Stereotyping is thus an extension of social categorisation. What kind of mental associations we hold depends on which stereotypes are commonly reproduced in the society we lived in, on what we picked up during childhood and on personal experiences with members of social categories.
Concepts closely related to stereotypes are prejudice, discrimination and otherisation. Prejudice In social psychology, prejudice has also been labelled ingroup favouritism, social antagonism, and ethnocentrism Augoustinos and Reynolds, These and other terms emphasize different aspects of prejudice.
While stereotypes can include both negative and positive characteristics, prejudice can be described as beliefs that attribute negative characteristics, and they usually carry a more emotional component. When applied to certain social categories, prejudice can be labelled more specifically, e.
The notion that blond women are stupid is an example for sexist prejudice.China contains one-fifth of the world's population and is the world's fastest-growing economy.

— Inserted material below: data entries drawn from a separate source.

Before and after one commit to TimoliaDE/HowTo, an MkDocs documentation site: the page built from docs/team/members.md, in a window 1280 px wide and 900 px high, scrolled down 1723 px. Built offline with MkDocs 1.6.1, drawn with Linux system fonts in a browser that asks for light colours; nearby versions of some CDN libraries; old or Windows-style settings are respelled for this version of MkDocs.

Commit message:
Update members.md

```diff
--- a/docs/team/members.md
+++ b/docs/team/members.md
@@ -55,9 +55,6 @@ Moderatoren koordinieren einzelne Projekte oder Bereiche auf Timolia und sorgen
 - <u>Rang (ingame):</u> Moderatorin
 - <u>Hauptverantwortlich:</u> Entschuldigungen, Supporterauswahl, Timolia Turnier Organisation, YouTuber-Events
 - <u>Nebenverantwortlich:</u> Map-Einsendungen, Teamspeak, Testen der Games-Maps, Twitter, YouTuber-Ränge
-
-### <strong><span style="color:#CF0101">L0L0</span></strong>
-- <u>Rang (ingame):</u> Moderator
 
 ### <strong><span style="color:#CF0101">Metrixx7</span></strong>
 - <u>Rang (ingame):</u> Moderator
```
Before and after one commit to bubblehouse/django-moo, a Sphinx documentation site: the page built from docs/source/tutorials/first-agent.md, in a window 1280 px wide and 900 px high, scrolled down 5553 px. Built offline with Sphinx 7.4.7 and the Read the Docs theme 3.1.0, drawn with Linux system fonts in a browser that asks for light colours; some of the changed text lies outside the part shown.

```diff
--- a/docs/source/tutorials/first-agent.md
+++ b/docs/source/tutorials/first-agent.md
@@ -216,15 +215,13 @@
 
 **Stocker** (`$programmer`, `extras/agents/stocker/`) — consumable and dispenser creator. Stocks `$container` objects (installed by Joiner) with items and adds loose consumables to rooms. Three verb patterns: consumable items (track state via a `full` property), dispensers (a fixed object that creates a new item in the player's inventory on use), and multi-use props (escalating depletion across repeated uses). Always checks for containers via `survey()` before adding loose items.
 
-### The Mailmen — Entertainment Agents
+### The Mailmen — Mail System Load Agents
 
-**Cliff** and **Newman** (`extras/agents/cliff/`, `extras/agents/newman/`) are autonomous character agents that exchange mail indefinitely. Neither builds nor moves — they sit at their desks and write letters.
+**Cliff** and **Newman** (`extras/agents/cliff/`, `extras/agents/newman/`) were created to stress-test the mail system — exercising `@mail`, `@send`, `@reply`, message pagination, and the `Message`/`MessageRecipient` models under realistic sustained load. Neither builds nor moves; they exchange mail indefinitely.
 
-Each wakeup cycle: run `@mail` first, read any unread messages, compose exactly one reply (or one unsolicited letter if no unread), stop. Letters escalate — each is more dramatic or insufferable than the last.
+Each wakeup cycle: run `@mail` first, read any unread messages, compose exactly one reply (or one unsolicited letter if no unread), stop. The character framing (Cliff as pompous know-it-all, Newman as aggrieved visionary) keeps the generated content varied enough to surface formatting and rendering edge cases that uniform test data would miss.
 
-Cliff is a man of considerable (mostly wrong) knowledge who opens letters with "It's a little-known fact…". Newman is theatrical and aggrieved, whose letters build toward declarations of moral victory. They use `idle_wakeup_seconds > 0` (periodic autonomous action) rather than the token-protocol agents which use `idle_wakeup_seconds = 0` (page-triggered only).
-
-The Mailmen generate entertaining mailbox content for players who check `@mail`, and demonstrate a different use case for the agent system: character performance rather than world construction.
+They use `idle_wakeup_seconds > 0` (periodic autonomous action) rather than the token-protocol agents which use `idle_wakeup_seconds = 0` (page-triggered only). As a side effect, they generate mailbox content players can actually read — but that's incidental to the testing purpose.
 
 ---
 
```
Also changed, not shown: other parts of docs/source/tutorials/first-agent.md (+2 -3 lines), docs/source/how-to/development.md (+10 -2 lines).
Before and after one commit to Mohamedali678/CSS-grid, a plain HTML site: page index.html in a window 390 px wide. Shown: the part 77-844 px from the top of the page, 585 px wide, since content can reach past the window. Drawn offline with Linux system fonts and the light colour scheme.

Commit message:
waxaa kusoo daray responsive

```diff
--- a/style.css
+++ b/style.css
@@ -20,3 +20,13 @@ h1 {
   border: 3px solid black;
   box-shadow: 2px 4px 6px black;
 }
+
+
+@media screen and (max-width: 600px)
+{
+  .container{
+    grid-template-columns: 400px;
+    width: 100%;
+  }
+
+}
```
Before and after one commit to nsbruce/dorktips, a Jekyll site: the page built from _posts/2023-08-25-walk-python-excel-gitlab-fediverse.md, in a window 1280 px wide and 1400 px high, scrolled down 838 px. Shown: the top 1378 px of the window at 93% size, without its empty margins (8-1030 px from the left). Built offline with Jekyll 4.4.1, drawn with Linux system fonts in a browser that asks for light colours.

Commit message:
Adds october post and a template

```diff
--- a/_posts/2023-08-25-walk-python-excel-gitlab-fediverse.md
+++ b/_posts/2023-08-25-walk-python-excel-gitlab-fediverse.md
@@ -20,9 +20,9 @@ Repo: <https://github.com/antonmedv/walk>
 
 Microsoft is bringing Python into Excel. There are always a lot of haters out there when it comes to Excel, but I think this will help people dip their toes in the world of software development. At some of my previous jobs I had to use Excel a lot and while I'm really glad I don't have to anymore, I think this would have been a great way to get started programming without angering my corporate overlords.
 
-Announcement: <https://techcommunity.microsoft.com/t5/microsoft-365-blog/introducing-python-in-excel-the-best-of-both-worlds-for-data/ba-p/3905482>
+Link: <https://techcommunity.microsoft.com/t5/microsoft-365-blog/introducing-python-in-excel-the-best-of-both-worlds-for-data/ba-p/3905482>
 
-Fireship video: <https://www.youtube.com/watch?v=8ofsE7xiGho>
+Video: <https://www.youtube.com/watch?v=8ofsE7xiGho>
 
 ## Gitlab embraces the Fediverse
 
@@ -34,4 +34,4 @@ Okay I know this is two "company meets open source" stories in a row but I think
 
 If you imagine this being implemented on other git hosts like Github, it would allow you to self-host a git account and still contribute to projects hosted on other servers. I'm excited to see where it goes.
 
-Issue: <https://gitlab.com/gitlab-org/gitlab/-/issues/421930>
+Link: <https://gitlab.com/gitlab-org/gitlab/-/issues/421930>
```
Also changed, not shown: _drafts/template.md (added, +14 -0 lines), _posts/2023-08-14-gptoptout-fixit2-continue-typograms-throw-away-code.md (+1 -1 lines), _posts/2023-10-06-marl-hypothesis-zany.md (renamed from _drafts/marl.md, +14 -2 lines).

A visitor to the country sees the meeting of an ancient culture that dates to roughly B.C. and a. A stereotype is a judgment about an individual based on the real or imagined characteristics of a group.
Joseph H. Suina, a professor of education and a member of the Cochiti Pueblo, recalls the effects stereotyping had on his behavior in the Marines. Home › Culture & Society › The Significance of Family in China. The Significance of Family in China By Sean Upton-McLaughlin on 06/21/ • (14).
Many challenges await the Western businessperson in China, but one factor that may escape immediate notice is the significance of the Chinese family. Mexican Food.
When you order a Shawarma sandwich here in Dubai or back in my home country, Lebanon, (i.e. thousands of miles away from Mexico and USA where stereotyping is a sensitive topic), you may order the regular type of Shawarma or the Mexican type of Shawarma (Ofcource, the Mexican type is always synonymous to the spicy version).
I always think it’s kind of funny when I hear people talking about the “Chinese work ethic.” Usually it’s an American who knows plenty of successful Chinese immigrants in the States and just assumes that China is a nation of the same kind of people.
This essay argues that in China the relation between the state and culture is quite different and it is the government that uses culture to promote the needs of the state and national identity.